2011 Draft Similarity Scores
The NCAA’s deadline to withdraw from the NBA draft has passed and the field is now set. Frustrated with the amount of subjective analysis surrounding the draft, especially comparisons based mostly around physical appearance, I attempted last spring to create a statistical means for comparing draft prospects to draft prospects from previous seasons. Here is a little explanation of the impetus for this project:
For years, every guard with exceptional leaping ability was potentially the next Michael Jordan. Every long white player who can shoot is the next Larry Bird, Keith Van Horn or Adam Morrison; depending on the era. Although, in some parts of Rhode Island they’re referred to as the second coming of Austin Croshere. Every point guard from Gonzaga is the next John Stockton, every huge, awkward center is the next Greg Ostertag and every shot-blocking center with African roots is the next Dikembe Mutombo. These comparisons, based on skin color, position, the college they attended or one singular attribute, do a diservice to the players and fans alike.

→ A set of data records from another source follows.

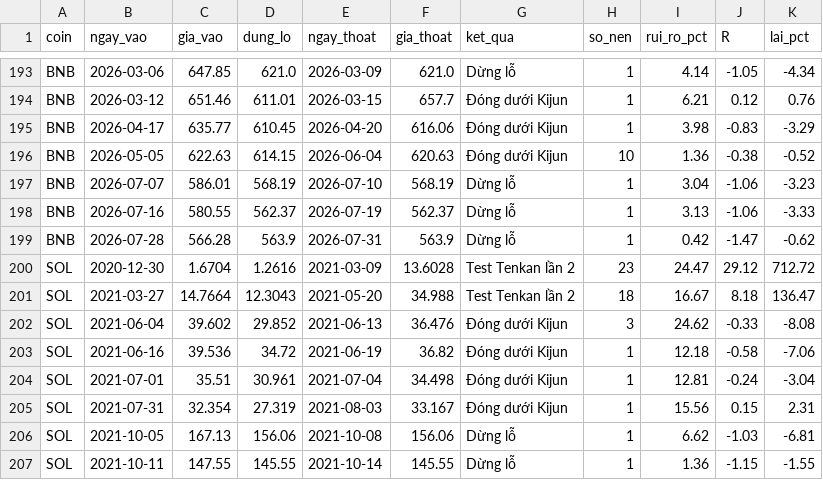
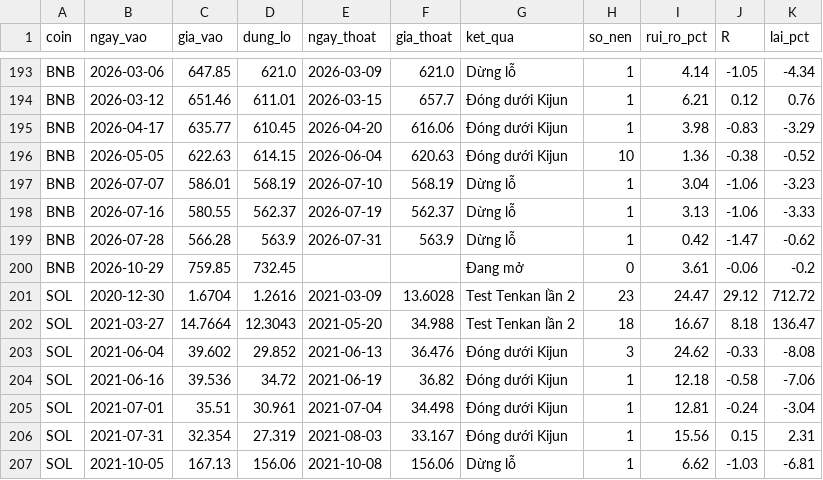
Before and after one commit to tjoshh-maker/T-T-N-H, a CSV file: docs/data/trades_3d.csv, drawn as a sheet; only a part is shown, gaps mark what is left out; the shorter side is filled out with more unchanged rows.

```diff
--- a/docs/data/trades_3d.csv
+++ b/docs/data/trades_3d.csv
@@ -199,2 +199,3 @@ BNB,2026-07-16,580.55,562.37,2026-07-19,562.37,Dừng lỗ,1,3.13,-1.06,-3.33
 BNB,2026-07-28,566.28,563.9,2026-07-31,563.9,Dừng lỗ,1,0.42,-1.47,-0.62
+BNB,2026-10-29,759.85,732.45,,,Đang mở,0,3.61,-0.06,-0.2
 SOL,2020-12-30,1.6704,1.2616,2021-03-09,13.6028,Test Tenkan lần 2,23,24.47,29.12,712.72
```
Also changed, not shown: docs/data/signals_1w.csv, docs/data/signals_3d.csv, 1 other file.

The idea was to create an objective method for comparing players, instead of having to rely so heavily on subjective observation. I recognize that this is largely an over-reaction which creates its own set of problems. This system is based on college statistics, and just those from the season before the player was drafted. Therefore, it doesn’t capture potential, patterns of development, personality, or athleticism; besides how it is tangentially reflected in a player’s production. What these similarity scores are meant to identify are the players who produced at the most comparable level to each draft prospect. John Hollinger, of ESPN, and Kevin Pelton, of Basketball Prospectus, both have similar systems, which haven’t been released yet for this year’s draft. However, theirs compare draft prospects to NBA players and are much more valuable in predicting potential career arcs for each player. Mine is merely a snapshot - at this moment in time Player A’s college production is most similar to Player B’s.
I’ve changed my technique a little since last year. I’ve refined the statistical categories, as well as slightly changing the output. The categories I settled on this season are:

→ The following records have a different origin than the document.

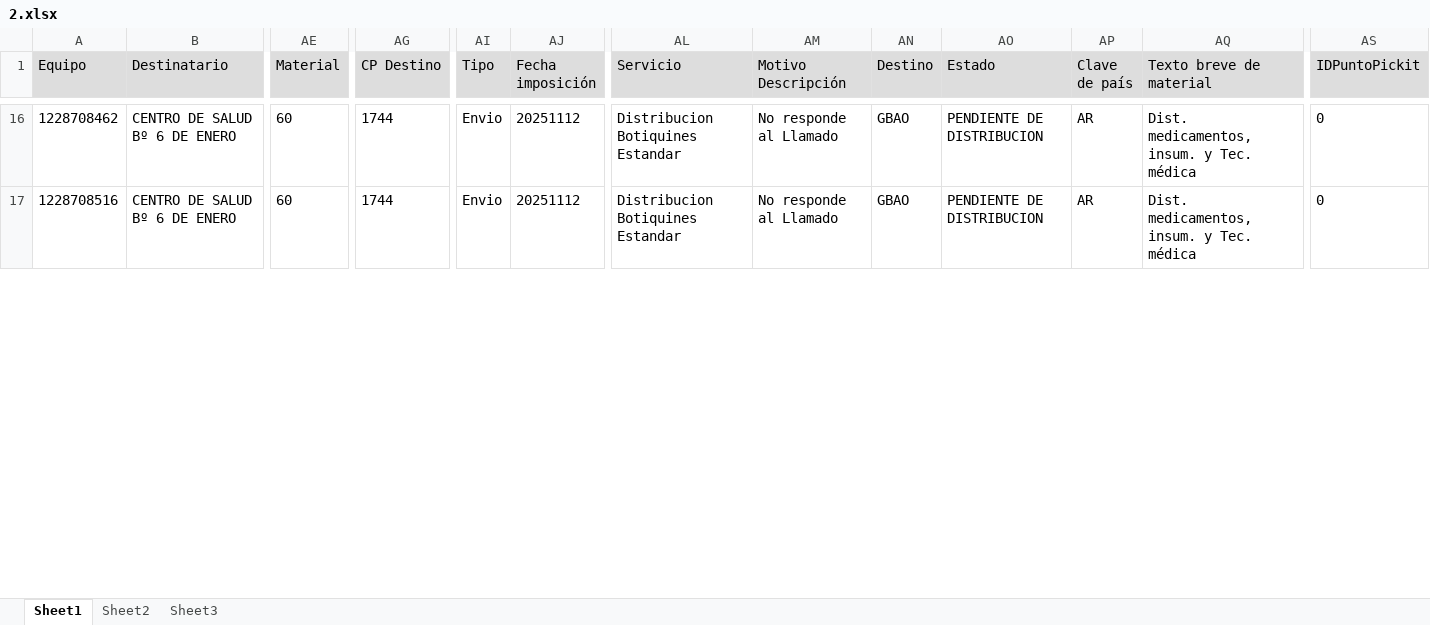
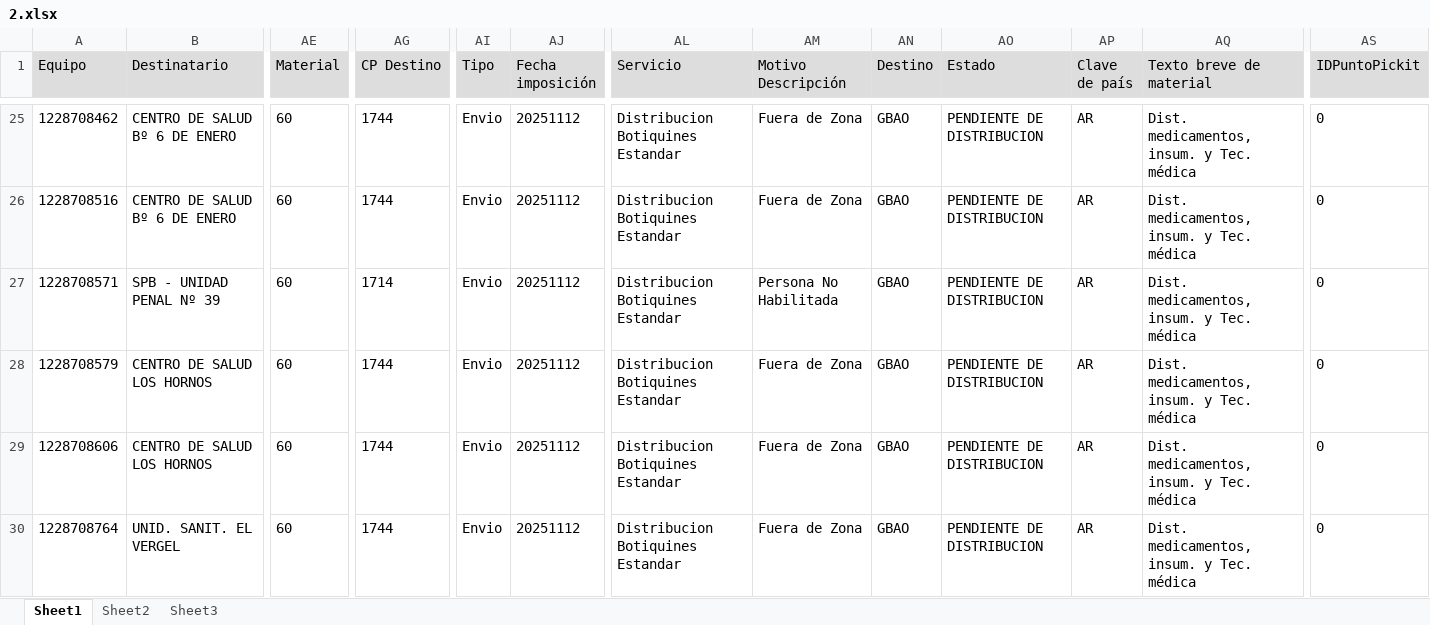
Before and after one commit to romanstaff04/SALUD, an Excel workbook: 2.xlsx, sheet Sheet1, drawn as a sheet; only a part is shown, gaps mark what is left out; values as stored, in another font and other column widths than the file's, no borders; addresses are those after the commit; rows hold the shown columns only; the diff covers the shown part only; the diff names each change by its address in the sheet, - before the commit and + after, or states it on an @@ line.

```diff
--- a/2.xlsx (sheet Sheet1)
+++ b/2.xlsx (sheet Sheet1)
-AM25:AM26 (Motivo Descripción): No responde al Llamado
+AM25:AM26 (Motivo Descripción): Fuera de Zona
+row 27: 1228708571 | SPB - UNIDAD PENAL Nº 39 | 60 | 1714 | Envio | 20251112 | Distribucion Botiquines Estandar | Persona No Habilitada | GBAO | PENDIENTE DE DISTRIBUCION | AR | Dist. medicamentos, insum. y Tec. médica | 0
+row 28: 1228708579 | CENTRO DE SALUD LOS HORNOS | 60 | 1744 | Envio | 20251112 | Distribucion Botiquines Estandar | Fuera de Zona | GBAO | PENDIENTE DE DISTRIBUCION | AR | Dist. medicamentos, insum. y Tec. médica | 0
+row 29: 1228708606 | CENTRO DE SALUD LOS HORNOS | 60 | 1744 | Envio | 20251112 | Distribucion Botiquines Estandar | Fuera de Zona | GBAO | PENDIENTE DE DISTRIBUCION | AR | Dist. medicamentos, insum. y Tec. médica | 0
+row 30: 1228708764 | UNID. SANIT. EL VERGEL | 60 | 1744 | Envio | 20251112 | Distribucion Botiquines Estandar | Fuera de Zona | GBAO | PENDIENTE DE DISTRIBUCION | AR | Dist. medicamentos, insum. y Tec. médica | 0
```
Also changed, not shown: 35 added rows, 13 removed rows and 167 edited cells elsewhere in this sheet, 1.xlsx, 4.xlsx, 18 other files.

- Minutes per Game
- Points per 40 minutes
- Offensive Rebounds per 40 minutes
- Defensive Rebounds per 40 minutes
- Assists per 40 minutes

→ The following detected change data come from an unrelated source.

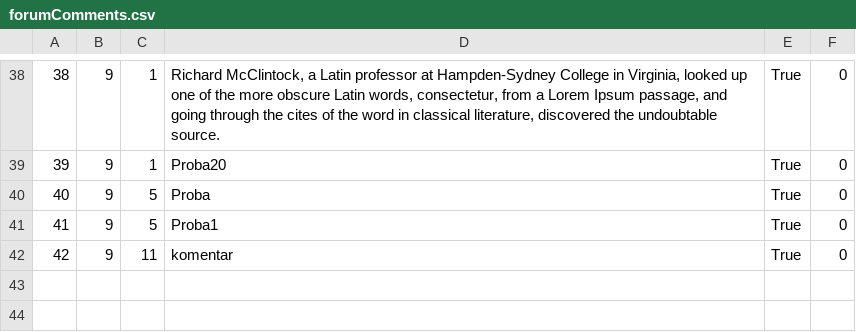
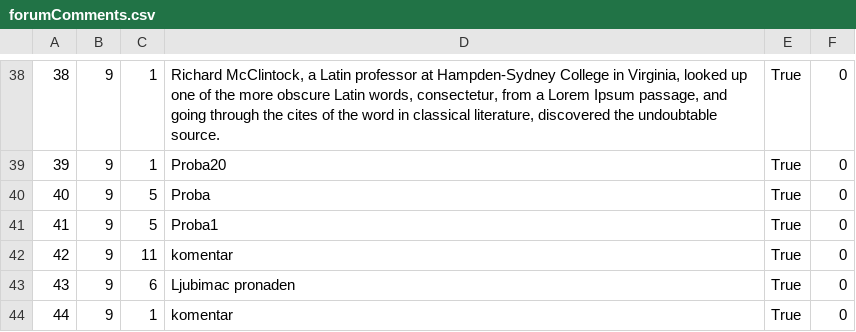
Before and after one commit to dokma11/SIMS-Project-Group-4-Team-B, a CSV file: Sims2023/Sims2023/Resources/Data/forumComments.csv, drawn as a sheet; only a part is shown, gaps mark what is left out.

```diff
--- a/Sims2023/Sims2023/Resources/Data/forumComments.csv
+++ b/Sims2023/Sims2023/Resources/Data/forumComments.csv
@@ -42 +42,3 @@
 42|9|11|komentar|True|0
+43|9|6|Ljubimac pronaden|True|0
+44|9|1|komentar|True|0
```
Also changed, not shown: Sims2023/Sims2023/Resources/Data/forums.csv, 7 other files.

- Steals per 40 minutes
- Blocks per 40 minutes
- Personal Fouls per 40 minutes
- 2PT Field Goal Percentage
- 3PT Field Goal Percentage
- Free Throw Percentage
- Free Throw Attempts per 40 minutes
- 3PT Attempts per Field Goal Attempt
- Assists per Field Goal Attempt
- Pure Point Rating
- Percentage of Team’s Possessions Used
- Points per Possession
- Field Goal Attempts per Possession
- Turnovers per Possession
My database for comparison uses every collegiate player selected in the 1st Round of the draft going back to 2001. A few 2nd Round picks from last year’s draft are included as well. Each prospect for this year’s draft is compared to that set in each of the 21 categories. I took the absolute value of the standardized difference between each player’s performance in each category, and multiplied it by 10. That total is then subtracted from 1000. Each similarity score is then on a scale from 0-1000, 0 representing complete opposites, 1000 representing a perfect match. The technique was borrowed from this Basketball-Reference article. My system is not perfect, many of the comparisons are not as statistically close as I would have hoped, others are certainly head-scratching. As usual, I’ll take what I’ve learned and try to improve on it in the future.
For this year’s list of prospects I took the first 40 collegiate players listed in Draftexpress.com’s 2011 Mock Draft. The list is below. My plan is to create a separate page for each prospect showing the results. On each page you will find links to draft profiles, and a comically over-sized table showing the stats for the 10 most similar players. I will be populating the list below with links as the pages are finished. However, all the calculations are done and the spreadsheet can be accessed here. As always, feedback and comments are always welcome.